* Your assignment *
How many lines in the material below include the word "generated"? Give only the number.

* Data under study *
Start of Block
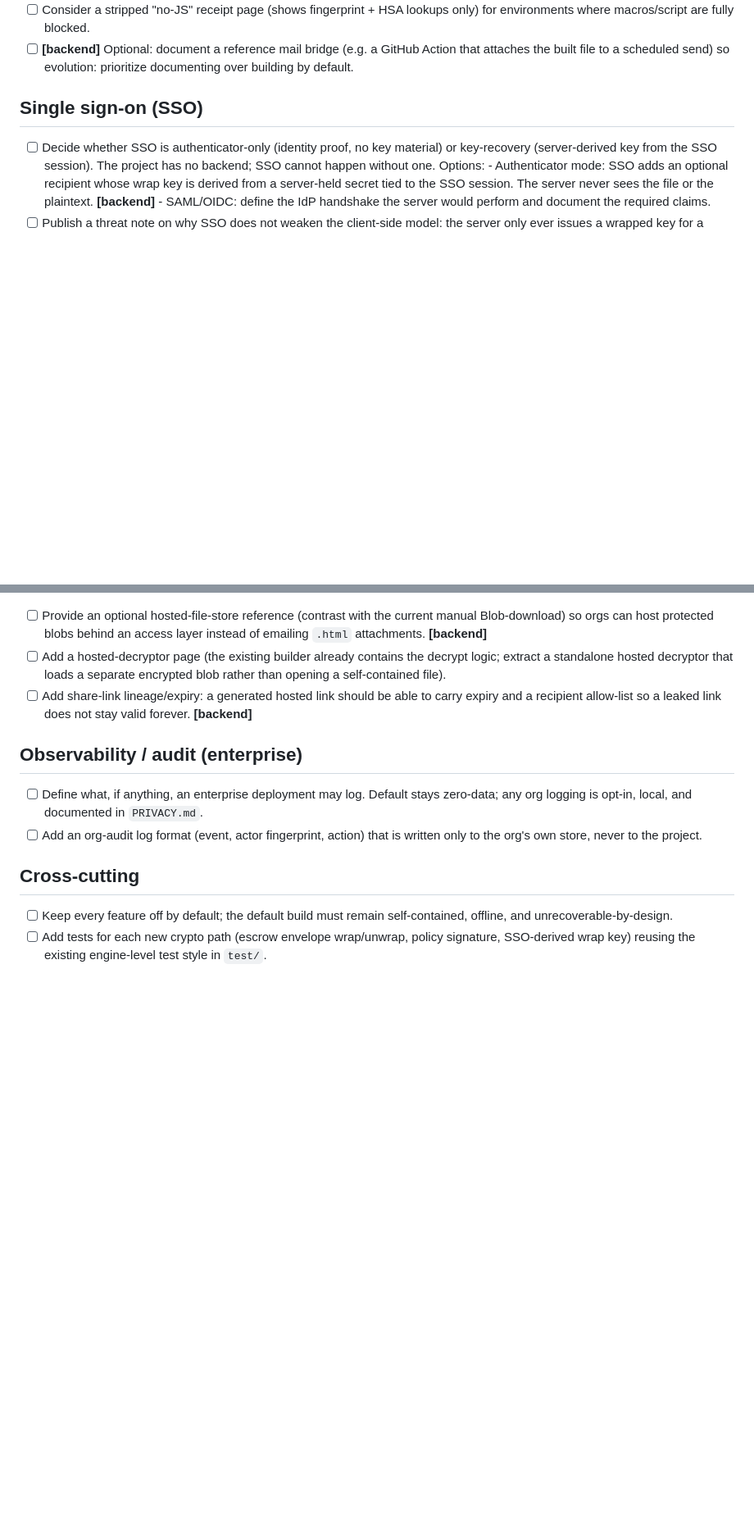
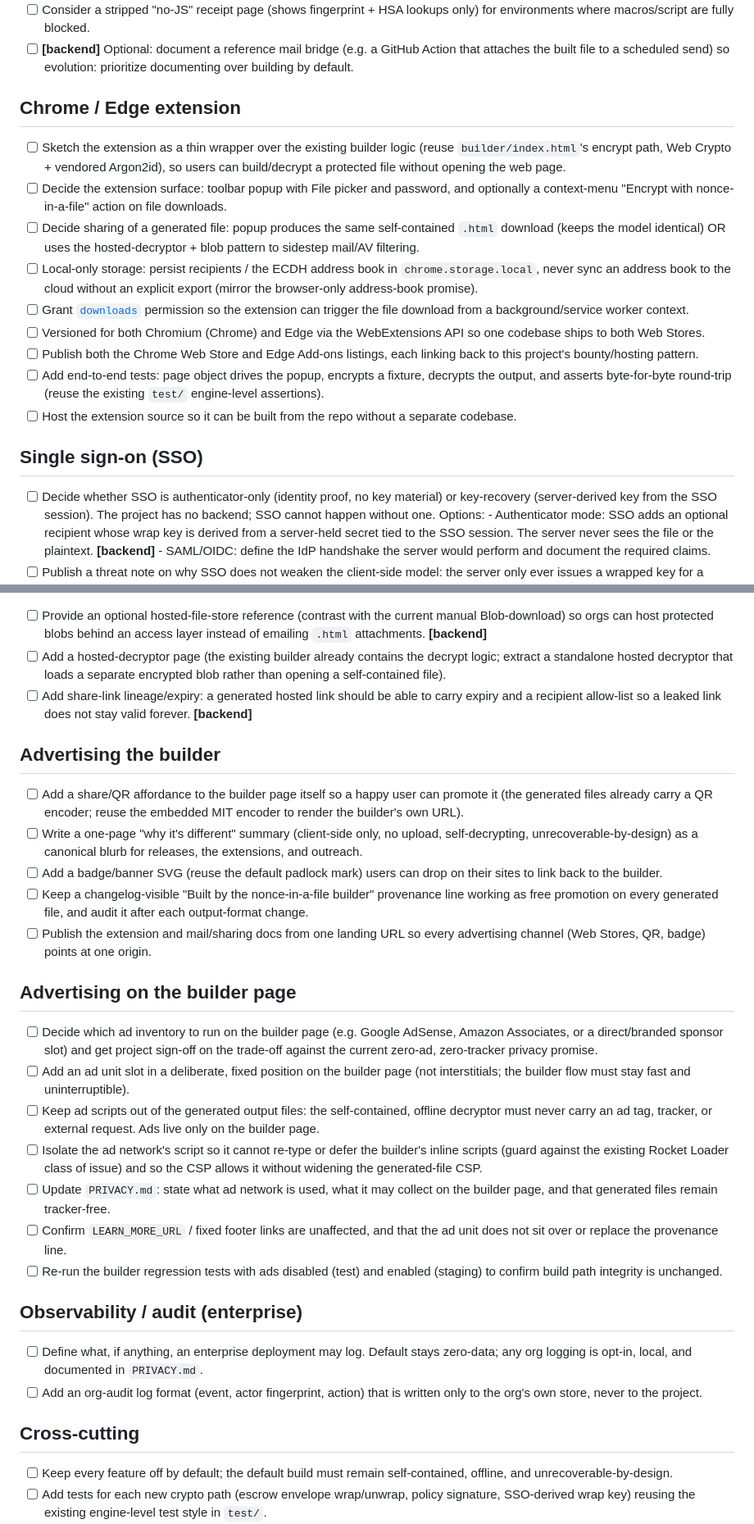
Before and after one commit to Kinsman4249/nonce-in-a-file, a Markdown page: TODO.md, 2 parts joined by grey strips. Shown at 82% size. GitHub-like rendering; blank space fills up the shorter version.

Commit message:
notes: add chrome/edge extension, advertising todos

```diff
--- a/TODO.md
+++ b/TODO.md
@@ -28,6 +28,34 @@ Check items off as they land and add a line to `CHANGELOG.md` under
 - [ ] **[backend]** Optional: document a reference mail bridge (e.g. a GitHub
       Action that attaches the built file to a scheduled send) so evolution:
       prioritize documenting over building by default.
+
+## Chrome / Edge extension
+
+- [ ] Sketch the extension as a thin wrapper over the existing builder logic
+      (reuse `builder/index.html`'s encrypt path, Web Crypto + vendored
+      Argon2id), so users can build/decrypt a protected file without opening
+      the web page.
+- [ ] Decide the extension surface: toolbar popup with File picker and
+      password, and optionally a context-menu "Encrypt with nonce-in-a-file"
+      action on file downloads.
+- [ ] Decide sharing of a generated file: popup produces the same
+      self-contained `.html` download (keeps the model identical) OR uses the
+      hosted-decryptor + blob pattern to sidestep mail/AV filtering.
+- [ ] Local-only storage: persist recipients / the ECDH address book in
+      `chrome.storage.local`, never sync an address book to the cloud without
+      an explicit export (mirror the browser-only address-book promise).
+- [ ] Grant [`downloads`](https://developer.chrome.com/docs/extensions/reference/api/downloads)
+      permission so the extension can trigger the file download from a
+      background/service worker context.
+- [ ] Versioned for both Chromium (Chrome) and Edge via the WebExtensions
+      API so one codebase ships to both Web Stores.
+- [ ] Publish both the Chrome Web Store and Edge Add-ons listings, each
+      linking back to this project's bounty/hosting pattern.
+- [ ] Add end-to-end tests: page object drives the popup, encrypts a fixture,
+      decrypts the output, and asserts byte-for-byte round-trip (reuse the
+      existing `test/` engine-level assertions).
+- [ ] Host the extension source so it can be built from the repo without a
+      separate codebase.
 
 ## Single sign-on (SSO)
 
@@ -111,6 +139,44 @@ Check items off as they land and add a line to `CHANGELOG.md` under
       to carry expiry and a recipient allow-list so a leaked link does not
       stay valid forever. **[backend]**
 
+## Advertising the builder
+
+- [ ] Add a share/QR affordance to the builder page itself so a happy user can
+      promote it (the generated files already carry a QR encoder; reuse the
+      embedded MIT encoder to render the builder's own URL).
+- [ ] Write a one-page "why it's different" summary (client-side only, no
+      upload, self-decrypting, unrecoverable-by-design) as a canonical
+      blurb for releases, the extensions, and outreach.
+- [ ] Add a badge/banner SVG (reuse the default padlock mark) users can drop
+      on their sites to link back to the builder.
+- [ ] Keep a changelog-visible "Built by the nonce-in-a-file builder"
+      provenance line working as free promotion on every generated file, and
+      audit it after each output-format change.
+- [ ] Publish the extension and mail/sharing docs from one landing URL so
+      every advertising channel (Web Stores, QR, badge) points at one origin.
+
+## Advertising on the builder page
+
+- [ ] Decide which ad inventory to run on the builder page (e.g. Google AdSense,
+      Amazon Associates, or a direct/branded sponsor slot) and get project
+      sign-off on the trade-off against the current zero-ad, zero-tracker
+      privacy promise.
+- [ ] Add an ad unit slot in a deliberate, fixed position on the builder page
+      (not interstitials; the builder flow must stay fast and uninterruptible).
+- [ ] Keep ad scripts out of the generated output files: the self-contained,
+      offline decryptor must never carry an ad tag, tracker, or external
+      request. Ads live only on the builder page.
+- [ ] Isolate the ad network's script so it cannot re-type or defer the
+      builder's inline scripts (guard against the existing Rocket Loader
+      class of issue) and so the CSP allows it without widening the
+      generated-file CSP.
+- [ ] Update `PRIVACY.md`: state what ad network is used, what it may collect
+      on the builder page, and that generated files remain tracker-free.
+- [ ] Confirm `LEARN_MORE_URL` / fixed footer links are unaffected, and that
+      the ad unit does not sit over or replace the provenance line.
+- [ ] Re-run the builder regression tests with ads disabled (test) and enabled
+      (staging) to confirm build path integrity is unchanged.
+
 ## Observability / audit (enterprise)
 
 - [ ] Define what, if anything, an enterprise deployment may log. Default
```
End of Block
* Solution to this task *
6